Polk County Schools is under investigation by the Department of Education for allegedly discriminating against students based on their race and ethnicity, according to a complaint filed by the American Civil Liberties Union.
In the complaint, filed Tuesday in the U.S. District Court for the District of Columbia, the ACLU alleges that Polk schools have an explicit policy that “segregates and excludes students based upon race and ethnic origin” based on the students’ physical characteristics and “exclusionary policies.”
According to the complaint filed Tuesday, students who identify as white and African-American, and who attend schools in Polk county, Fla.
— a predominantly white county in the southern United States — face “severe, persistent, and pervasive discrimination” in their schools based on “their race and ethnospecies.”
The complaint alleges that Polk school officials have used “implied race and identity stereotypes” to target students with disabilities, and have used racial bias “to prevent students from participating in school activities and learning activities,” according to the ACLU.

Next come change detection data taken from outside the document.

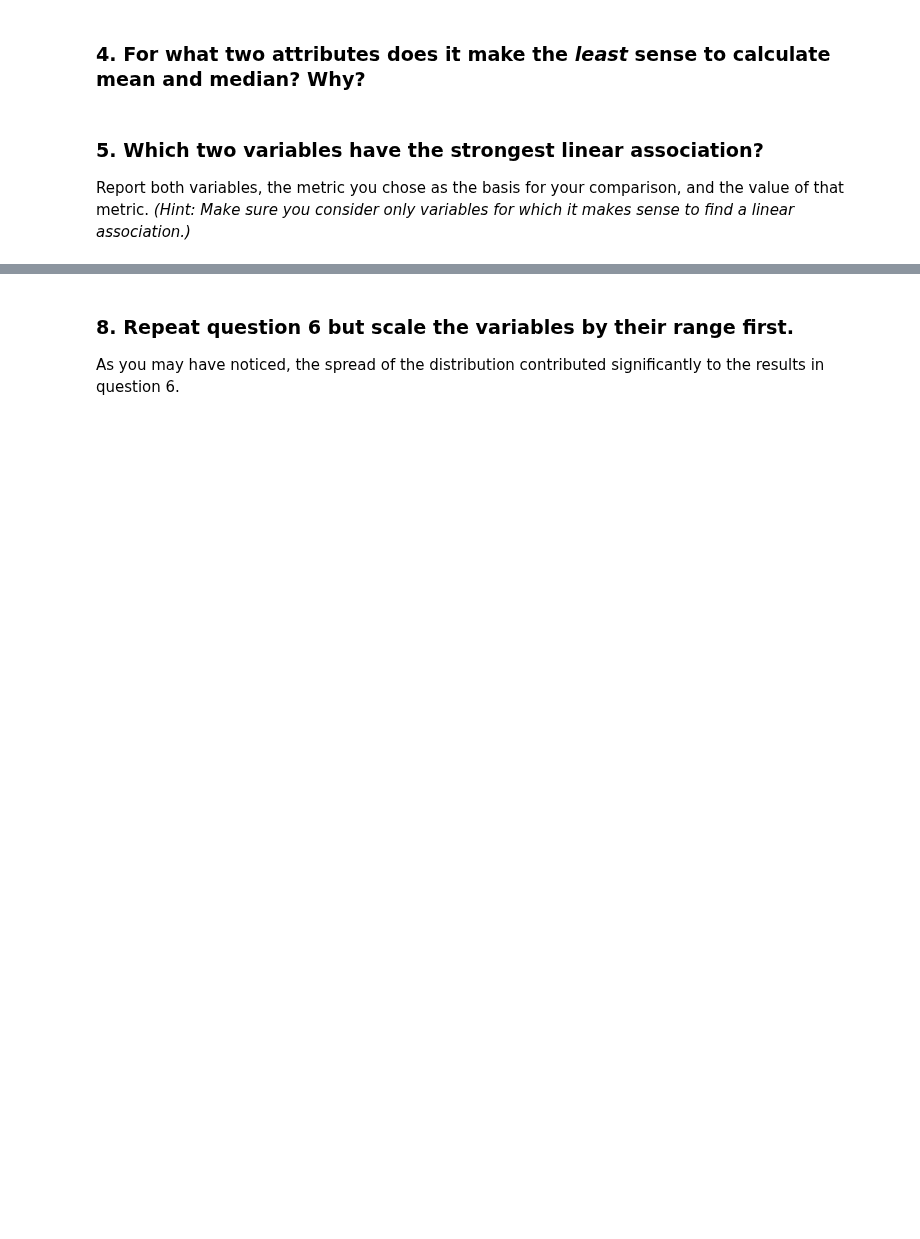
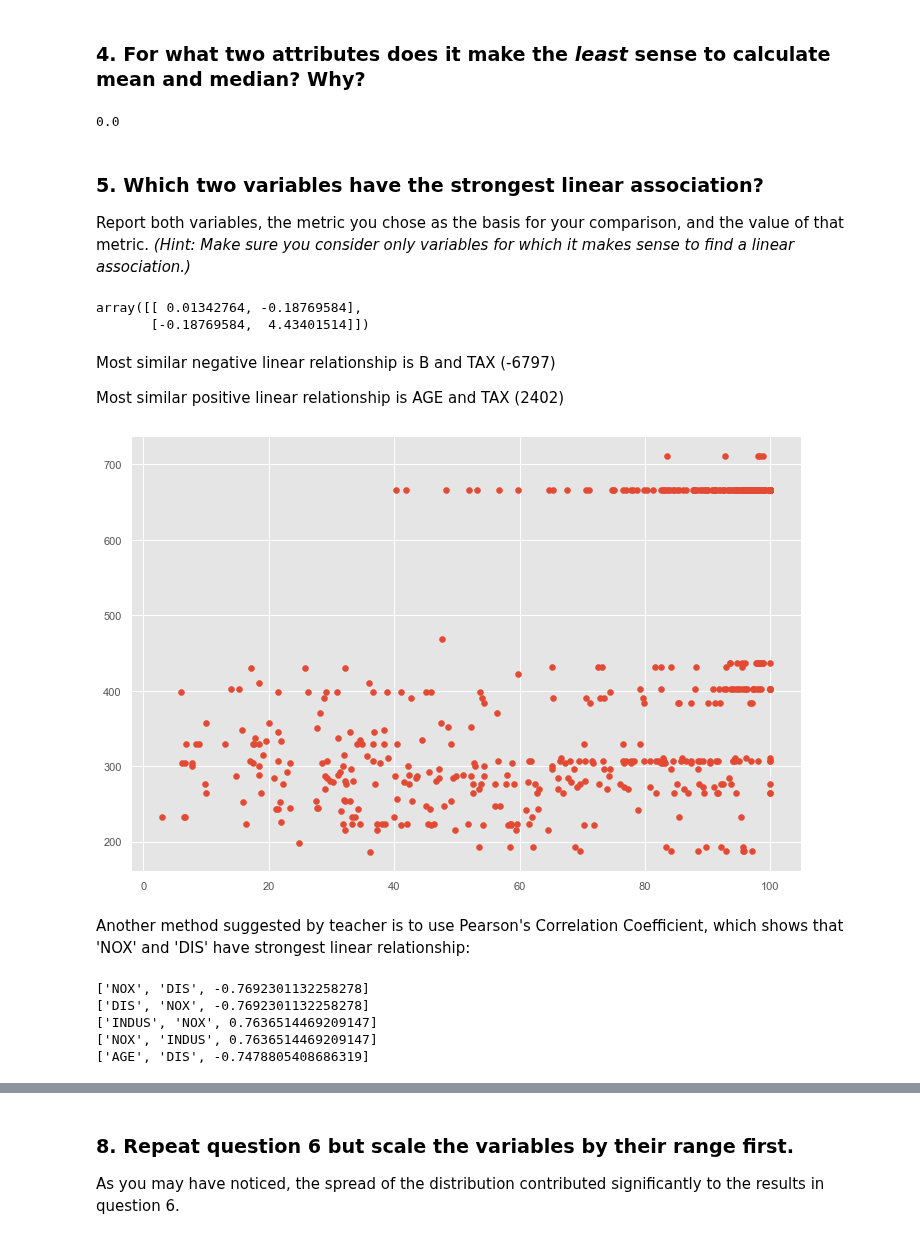
Before and after one commit to ShelyBhogal/data-science, a Jupyter notebook: 07-statistics-refresher/practice/statistics-describing_data-lab-master/loading-and-describing-data.ipynb, the cells around one changed output, grey strips where cells are left out. Drawn from its saved outputs; the diff is of its cells as text; code cells hidden in the pictures; blank space fills up the shorter version.

```diff
--- a/07-statistics-refresher/practice/statistics-describing_data-lab-master/loading-and-describing-data.ipynb
+++ b/07-statistics-refresher/practice/statistics-describing_data-lab-master/loading-and-describing-data.ipynb
@@ -130,3 +145,11 @@ np.max(housing_dict['CRIM'])
+# %%
+# A:
+# 'CHAS' is binary classification, 0 or 1
+# 'RAD' is classification index (9 unique values)
+
+np.median(housing_dict['CHAS'])
+# %% [output]
+0.0
 # %% [markdown]
 ### 5. Which two variables have the strongest linear association?
 
@@ -133,0 +163,24 @@ Report both variables, the metric you chose as the basis for your comparison, an
+# %%
+covariance_matrix(housing_dict['NOX'], housing_dict['DIS'])
+# %% [output]
+array([[ 0.01342764, -0.18769584],
+       [-0.18769584,  4.43401514]])
+# %% [markdown]
+Most similar negative linear relationship is B and TAX (-6797)
+
+Most similar positive linear relationship is AGE and TAX (2402)
+# %%
+# visual scatter plot to see relationship
+import seaborn as sns
+import matplotlib.pyplot as plt
+%matplotlib inline
+
+plt.style.use('ggplot')
+plt.rcParams['figure.figsize'] = (12, 8)
+
+plt.scatter(housing_dict['AGE'], housing_dict['TAX'])
+plt.show;
+# %% [output]
+[figure, added]
+# %% [markdown]
+Another method suggested by teacher is to use Pearson's Correlation Coefficient, which shows that 'NOX' and 'DIS' have strongest linear relationship:
@@ -135,0 +203,10 @@ Report both variables, the metric you chose as the basis for your comparison, an
+# %%
+# Loop through the sorted list to nicely output top 5 results, showing 'NOX' and 'DIS' to have strongest linear relationship
+for i in range(5):
+    print(sort_rel[i])
+# %% [output]
+['NOX', 'DIS', -0.7692301132258278]
+['DIS', 'NOX', -0.7692301132258278]
+['INDUS', 'NOX', 0.7636514469209147]
+['NOX', 'INDUS', 0.7636514469209147]
+['AGE', 'DIS', -0.7478805408686319]
```
Also changed, not shown: parts of 37 cells of this notebook.
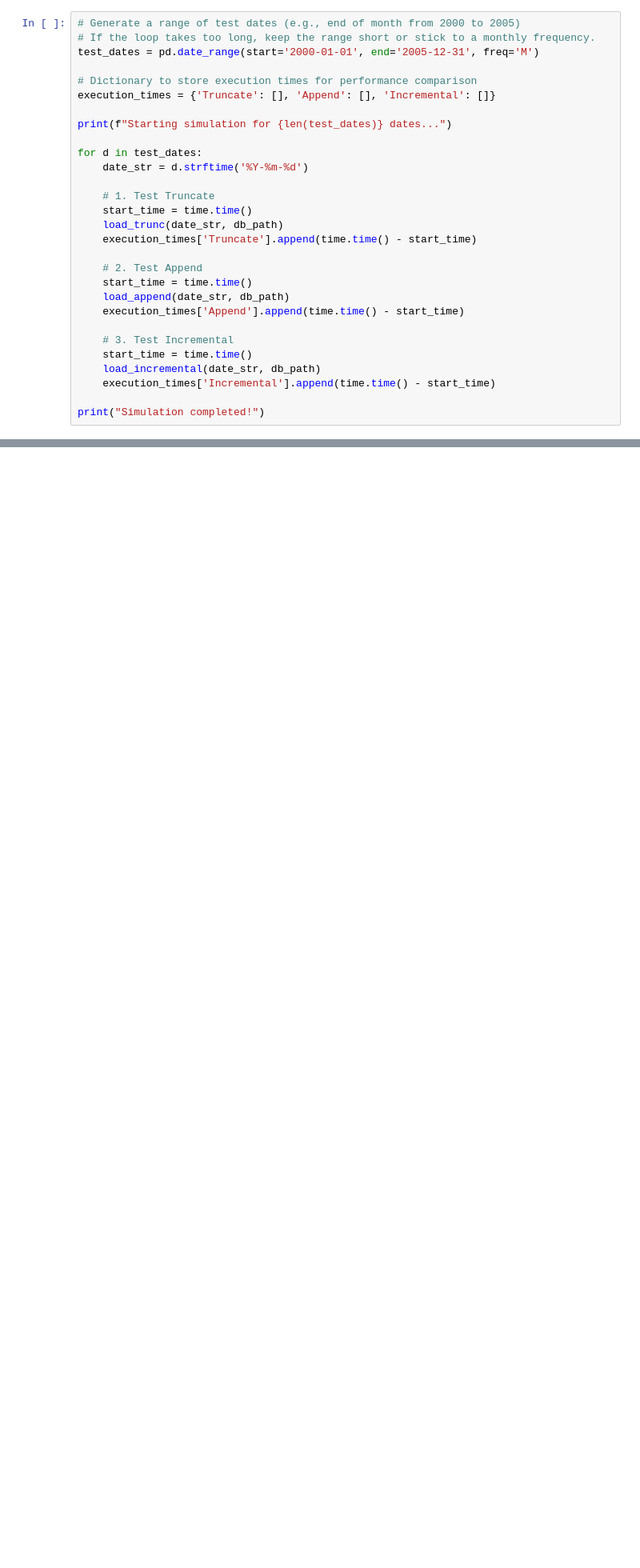
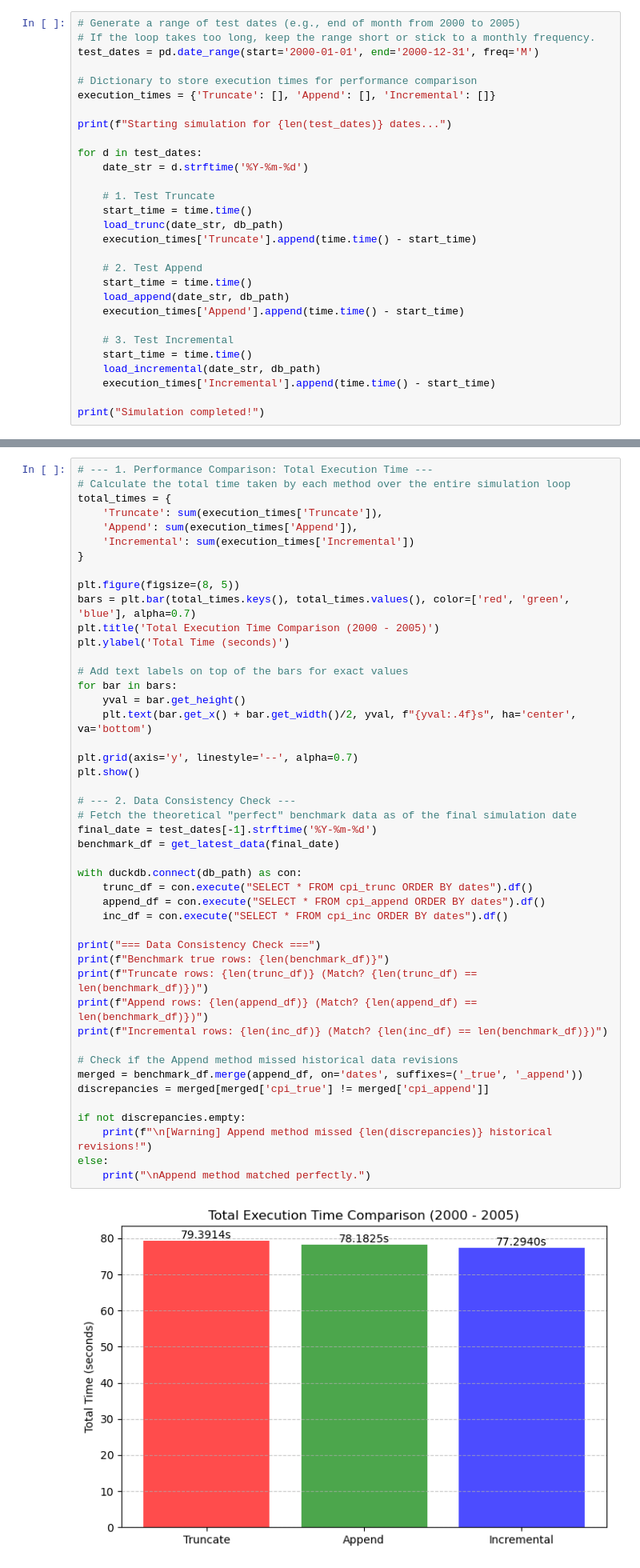
Before and after one commit to advanced-computing/Jing-Wuhao-api, a Jupyter notebook: simulation.ipynb, the cells around one changed output, grey strips where cells are left out. Shown at 80% size. Drawn from its saved outputs; the diff is of its cells as text; blank space fills up the shorter version.

Commit message:
update: rewrite simulation.ipynb with total time comparison and discussion

```diff
--- a/simulation.ipynb
+++ b/simulation.ipynb
@@ -25,7 +39,7 @@ ModuleNotFoundError: No module named 'duckdb'
 # %%
 # Generate a range of test dates (e.g., end of month from 2000 to 2005)
 # If the loop takes too long, keep the range short or stick to a monthly frequency.
-test_dates = pd.date_range(start='2000-01-01', end='2005-12-31', freq='M')
+test_dates = pd.date_range(start='2000-01-01', end='2000-12-31', freq='M')
 
 # Dictionary to store execution times for performance comparison
 execution_times = {'Truncate': [], 'Append': [], 'Incremental': []}
@@ -93,0 +86,48 @@ else:
+# %%
+# --- 1. Performance Comparison: Total Execution Time ---
+# Calculate the total time taken by each method over the entire simulation loop
+total_times = {
+    'Truncate': sum(execution_times['Truncate']),
+    'Append': sum(execution_times['Append']),
+    'Incremental': sum(execution_times['Incremental'])
+}
+
+plt.figure(figsize=(8, 5))
+bars = plt.bar(total_times.keys(), total_times.values(), color=['red', 'green', 'blue'], alpha=0.7)
+plt.title('Total Execution Time Comparison (2000 - 2005)')
+plt.ylabel('Total Time (seconds)')
+
+# Add text labels on top of the bars for exact values
+for bar in bars:
+    yval = bar.get_height()
+    plt.text(bar.get_x() + bar.get_width()/2, yval, f"{yval:.4f}s", ha='center', va='bottom')
+
+plt.grid(axis='y', linestyle='--', alpha=0.7)
+plt.show()
+
+# --- 2. Data Consistency Check ---
+# Fetch the theoretical "perfect" benchmark data as of the final simulation date
+final_date = test_dates[-1].strftime('%Y-%m-%d')
+benchmark_df = get_latest_data(final_date)
+
+with duckdb.connect(db_path) as con:
+    trunc_df = con.execute("SELECT * FROM cpi_trunc ORDER BY dates").df()
+    append_df = con.execute("SELECT * FROM cpi_append ORDER BY dates").df()
+    inc_df = con.execute("SELECT * FROM cpi_inc ORDER BY dates").df()
+
+print("=== Data Consistency Check ===")
+print(f"Benchmark true rows: {len(benchmark_df)}")
+print(f"Truncate rows: {len(trunc_df)} (Match? {len(trunc_df) == len(benchmark_df)})")
+print(f"Append rows: {len(append_df)} (Match? {len(append_df) == len(benchmark_df)})")
+print(f"Incremental rows: {len(inc_df)} (Match? {len(inc_df) == len(benchmark_df)})")
+
+# Check if the Append method missed historical data revisions
+merged = benchmark_df.merge(append_df, on='dates', suffixes=('_true', '_append'))
+discrepancies = merged[merged['cpi_true'] != merged['cpi_append']]
+
+if not discrepancies.empty:
+    print(f"\n[Warning] Append method missed {len(discrepancies)} historical revisions!")
+else:
+    print("\nAppend method matched perfectly.")
+# %% [output]
+[figure, added]
```
Also changed, not shown: parts of 5 cells of this notebook.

In a statement, the Polk County Schools Department said it has “reached a settlement with the ACLU that will provide immediate relief to students, parents, and students’ and parents’ legal counsel who are impacted by the complaint.”
The district said in a statement to Fox News: “Polk County is committed to providing the most inclusive and inclusive education possible, including to our students.
We have taken significant steps to improve our schools, including making them safer, more inclusive and more open.”
The ACLU filed the complaint in the name of a student, whom the school has referred to as “B” because she is black, and she has requested that the district provide her with “all of the support and resources necessary to achieve her personal and professional goals.”